* _DATA FOR PROCESSING_:
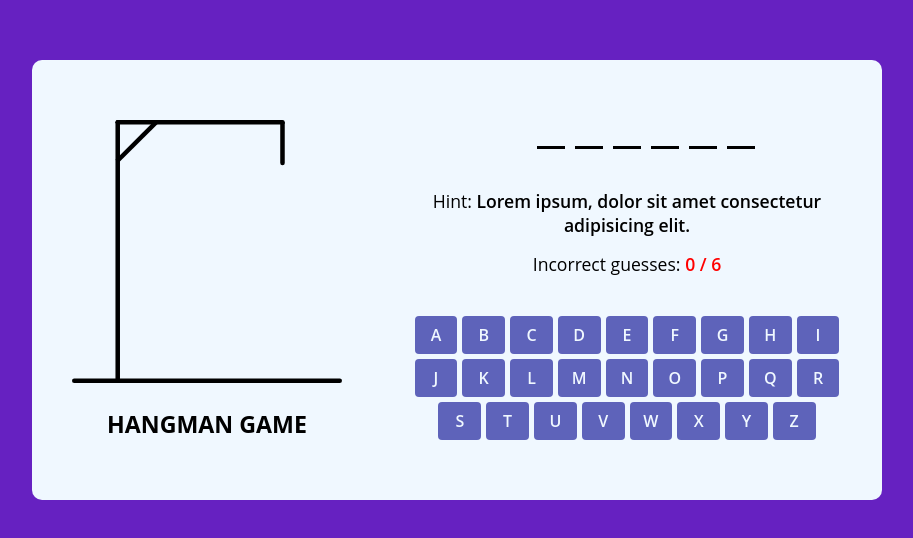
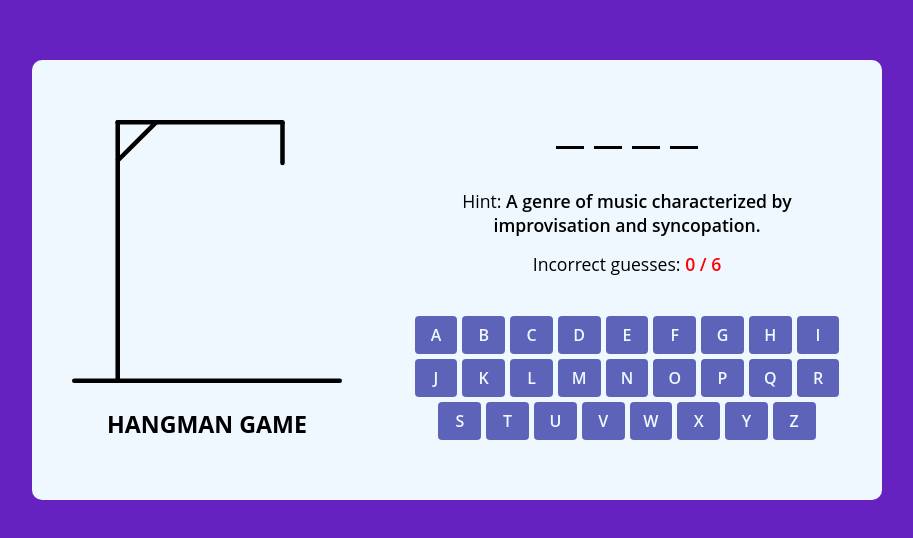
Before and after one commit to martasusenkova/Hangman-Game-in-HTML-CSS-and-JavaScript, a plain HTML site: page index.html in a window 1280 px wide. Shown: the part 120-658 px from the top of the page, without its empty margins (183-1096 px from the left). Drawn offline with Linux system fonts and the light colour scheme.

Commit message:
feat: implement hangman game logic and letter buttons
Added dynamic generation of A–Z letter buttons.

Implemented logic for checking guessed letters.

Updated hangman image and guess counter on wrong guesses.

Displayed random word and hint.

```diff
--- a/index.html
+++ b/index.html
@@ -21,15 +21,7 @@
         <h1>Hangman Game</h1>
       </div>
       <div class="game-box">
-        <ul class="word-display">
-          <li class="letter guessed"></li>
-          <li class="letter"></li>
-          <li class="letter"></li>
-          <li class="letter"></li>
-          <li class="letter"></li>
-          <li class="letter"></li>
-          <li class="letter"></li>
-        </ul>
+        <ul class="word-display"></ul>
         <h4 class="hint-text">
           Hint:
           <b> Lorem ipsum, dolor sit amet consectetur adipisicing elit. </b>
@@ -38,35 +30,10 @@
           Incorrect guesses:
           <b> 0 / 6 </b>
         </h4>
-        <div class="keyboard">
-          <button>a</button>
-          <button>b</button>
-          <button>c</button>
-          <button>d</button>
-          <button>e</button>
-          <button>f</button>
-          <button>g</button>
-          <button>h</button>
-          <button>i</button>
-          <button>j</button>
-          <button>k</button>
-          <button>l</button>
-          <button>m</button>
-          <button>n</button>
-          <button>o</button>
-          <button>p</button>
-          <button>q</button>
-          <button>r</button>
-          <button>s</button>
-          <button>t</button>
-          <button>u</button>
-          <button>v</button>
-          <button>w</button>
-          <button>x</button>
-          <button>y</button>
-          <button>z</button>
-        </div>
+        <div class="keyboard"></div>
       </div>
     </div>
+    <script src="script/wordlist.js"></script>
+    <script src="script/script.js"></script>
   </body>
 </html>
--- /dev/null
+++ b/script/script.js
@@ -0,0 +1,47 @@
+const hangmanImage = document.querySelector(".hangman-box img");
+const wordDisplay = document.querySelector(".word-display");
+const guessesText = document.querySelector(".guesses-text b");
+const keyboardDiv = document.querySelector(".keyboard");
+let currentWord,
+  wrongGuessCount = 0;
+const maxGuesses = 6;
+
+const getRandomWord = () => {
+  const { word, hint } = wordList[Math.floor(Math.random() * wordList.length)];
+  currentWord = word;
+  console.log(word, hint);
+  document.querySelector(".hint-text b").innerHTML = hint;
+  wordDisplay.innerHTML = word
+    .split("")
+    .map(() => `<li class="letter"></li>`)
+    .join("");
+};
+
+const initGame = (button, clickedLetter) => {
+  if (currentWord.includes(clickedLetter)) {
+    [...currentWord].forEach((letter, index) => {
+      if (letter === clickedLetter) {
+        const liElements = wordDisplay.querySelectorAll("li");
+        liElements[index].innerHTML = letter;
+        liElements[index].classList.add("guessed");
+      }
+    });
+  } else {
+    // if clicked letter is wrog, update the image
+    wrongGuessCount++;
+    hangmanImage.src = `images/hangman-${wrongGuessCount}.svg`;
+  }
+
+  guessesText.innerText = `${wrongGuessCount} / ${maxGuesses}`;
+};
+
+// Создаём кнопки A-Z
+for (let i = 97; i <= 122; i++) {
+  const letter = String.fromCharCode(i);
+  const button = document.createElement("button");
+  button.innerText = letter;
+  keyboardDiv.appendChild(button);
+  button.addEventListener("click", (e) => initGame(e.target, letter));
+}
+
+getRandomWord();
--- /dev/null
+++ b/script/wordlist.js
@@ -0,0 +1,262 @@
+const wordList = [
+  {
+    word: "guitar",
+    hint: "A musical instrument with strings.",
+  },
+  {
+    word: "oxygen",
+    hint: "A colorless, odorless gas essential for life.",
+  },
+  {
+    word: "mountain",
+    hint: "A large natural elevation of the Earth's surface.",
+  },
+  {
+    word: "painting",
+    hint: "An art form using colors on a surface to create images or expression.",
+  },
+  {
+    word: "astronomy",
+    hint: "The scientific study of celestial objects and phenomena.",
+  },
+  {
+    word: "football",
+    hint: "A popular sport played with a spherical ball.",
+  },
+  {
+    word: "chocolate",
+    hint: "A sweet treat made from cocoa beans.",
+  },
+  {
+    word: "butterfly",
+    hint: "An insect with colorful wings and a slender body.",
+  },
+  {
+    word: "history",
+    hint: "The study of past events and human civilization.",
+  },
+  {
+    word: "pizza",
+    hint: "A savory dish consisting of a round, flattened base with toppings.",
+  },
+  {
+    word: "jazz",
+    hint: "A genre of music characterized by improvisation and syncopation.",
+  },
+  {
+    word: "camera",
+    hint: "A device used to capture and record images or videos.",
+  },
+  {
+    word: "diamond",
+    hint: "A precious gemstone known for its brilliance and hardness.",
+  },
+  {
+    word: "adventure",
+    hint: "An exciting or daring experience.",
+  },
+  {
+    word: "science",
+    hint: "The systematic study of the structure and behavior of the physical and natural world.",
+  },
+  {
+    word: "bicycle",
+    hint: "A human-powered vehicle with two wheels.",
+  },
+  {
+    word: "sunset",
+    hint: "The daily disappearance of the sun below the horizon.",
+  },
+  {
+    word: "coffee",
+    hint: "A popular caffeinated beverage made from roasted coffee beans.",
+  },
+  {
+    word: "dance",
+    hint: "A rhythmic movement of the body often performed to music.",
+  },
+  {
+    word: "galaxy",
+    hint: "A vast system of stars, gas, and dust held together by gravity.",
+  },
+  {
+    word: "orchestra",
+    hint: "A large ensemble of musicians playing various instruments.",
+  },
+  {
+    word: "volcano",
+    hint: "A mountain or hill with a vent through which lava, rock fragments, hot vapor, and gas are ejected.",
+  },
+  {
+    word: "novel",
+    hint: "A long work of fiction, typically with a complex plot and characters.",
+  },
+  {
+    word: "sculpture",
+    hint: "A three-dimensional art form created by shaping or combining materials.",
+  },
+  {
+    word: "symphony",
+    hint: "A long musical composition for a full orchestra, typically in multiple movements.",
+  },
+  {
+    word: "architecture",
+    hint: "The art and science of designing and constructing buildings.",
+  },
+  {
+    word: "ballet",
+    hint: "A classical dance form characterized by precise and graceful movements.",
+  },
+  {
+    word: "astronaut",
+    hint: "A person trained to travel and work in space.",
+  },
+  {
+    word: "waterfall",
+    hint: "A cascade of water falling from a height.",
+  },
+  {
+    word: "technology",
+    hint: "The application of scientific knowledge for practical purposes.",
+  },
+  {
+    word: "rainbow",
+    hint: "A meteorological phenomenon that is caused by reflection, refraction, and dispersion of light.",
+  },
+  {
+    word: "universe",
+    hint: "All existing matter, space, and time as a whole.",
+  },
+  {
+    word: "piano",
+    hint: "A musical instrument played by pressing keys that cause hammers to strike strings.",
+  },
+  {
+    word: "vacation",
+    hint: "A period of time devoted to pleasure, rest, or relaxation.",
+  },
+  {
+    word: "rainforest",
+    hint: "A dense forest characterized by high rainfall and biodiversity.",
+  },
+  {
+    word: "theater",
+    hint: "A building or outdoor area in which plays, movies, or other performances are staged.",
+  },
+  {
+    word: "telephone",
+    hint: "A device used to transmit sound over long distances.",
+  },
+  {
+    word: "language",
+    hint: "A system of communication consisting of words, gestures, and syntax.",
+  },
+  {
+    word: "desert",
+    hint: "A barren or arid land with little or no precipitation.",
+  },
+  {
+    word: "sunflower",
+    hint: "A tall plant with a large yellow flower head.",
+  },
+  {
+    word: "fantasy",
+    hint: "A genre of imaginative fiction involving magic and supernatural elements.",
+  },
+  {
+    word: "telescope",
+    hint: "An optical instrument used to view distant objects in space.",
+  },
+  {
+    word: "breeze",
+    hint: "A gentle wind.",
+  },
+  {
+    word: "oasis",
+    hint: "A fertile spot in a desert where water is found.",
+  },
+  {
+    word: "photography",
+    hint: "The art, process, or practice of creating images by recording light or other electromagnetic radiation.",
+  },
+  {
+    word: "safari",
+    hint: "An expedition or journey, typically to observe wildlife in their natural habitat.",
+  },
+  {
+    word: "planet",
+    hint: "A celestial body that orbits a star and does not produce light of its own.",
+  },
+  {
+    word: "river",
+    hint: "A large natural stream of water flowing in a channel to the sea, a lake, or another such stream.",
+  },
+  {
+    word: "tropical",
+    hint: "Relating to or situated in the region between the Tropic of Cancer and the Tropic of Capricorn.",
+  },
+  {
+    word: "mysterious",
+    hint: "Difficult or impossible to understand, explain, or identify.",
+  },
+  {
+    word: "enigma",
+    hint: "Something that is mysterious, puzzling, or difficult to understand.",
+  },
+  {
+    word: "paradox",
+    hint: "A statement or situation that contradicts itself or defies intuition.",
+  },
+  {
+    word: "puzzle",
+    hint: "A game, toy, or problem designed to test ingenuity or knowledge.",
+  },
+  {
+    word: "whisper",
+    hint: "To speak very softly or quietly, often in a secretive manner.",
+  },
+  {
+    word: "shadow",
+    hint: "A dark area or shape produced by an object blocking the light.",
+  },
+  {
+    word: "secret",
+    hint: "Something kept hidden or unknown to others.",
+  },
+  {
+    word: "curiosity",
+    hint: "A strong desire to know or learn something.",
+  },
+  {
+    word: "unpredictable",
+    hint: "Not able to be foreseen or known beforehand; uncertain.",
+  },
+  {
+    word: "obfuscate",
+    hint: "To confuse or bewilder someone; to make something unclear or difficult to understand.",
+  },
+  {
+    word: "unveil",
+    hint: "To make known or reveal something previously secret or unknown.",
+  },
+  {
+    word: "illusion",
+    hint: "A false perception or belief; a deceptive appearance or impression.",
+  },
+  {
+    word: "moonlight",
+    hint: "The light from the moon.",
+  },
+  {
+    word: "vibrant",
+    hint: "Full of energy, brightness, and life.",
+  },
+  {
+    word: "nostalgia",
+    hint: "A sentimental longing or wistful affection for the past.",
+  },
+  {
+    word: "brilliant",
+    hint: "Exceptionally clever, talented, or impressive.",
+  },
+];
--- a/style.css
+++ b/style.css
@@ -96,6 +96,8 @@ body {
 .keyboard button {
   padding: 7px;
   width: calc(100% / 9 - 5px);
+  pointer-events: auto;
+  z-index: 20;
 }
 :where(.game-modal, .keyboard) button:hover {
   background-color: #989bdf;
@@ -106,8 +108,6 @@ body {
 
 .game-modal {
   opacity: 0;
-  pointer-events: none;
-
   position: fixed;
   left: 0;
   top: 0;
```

* _YOUR INSTRUCTIONS_:
Search the entries above for lines holding the string "that", then report only how many there are.

* _ANSWER_:
5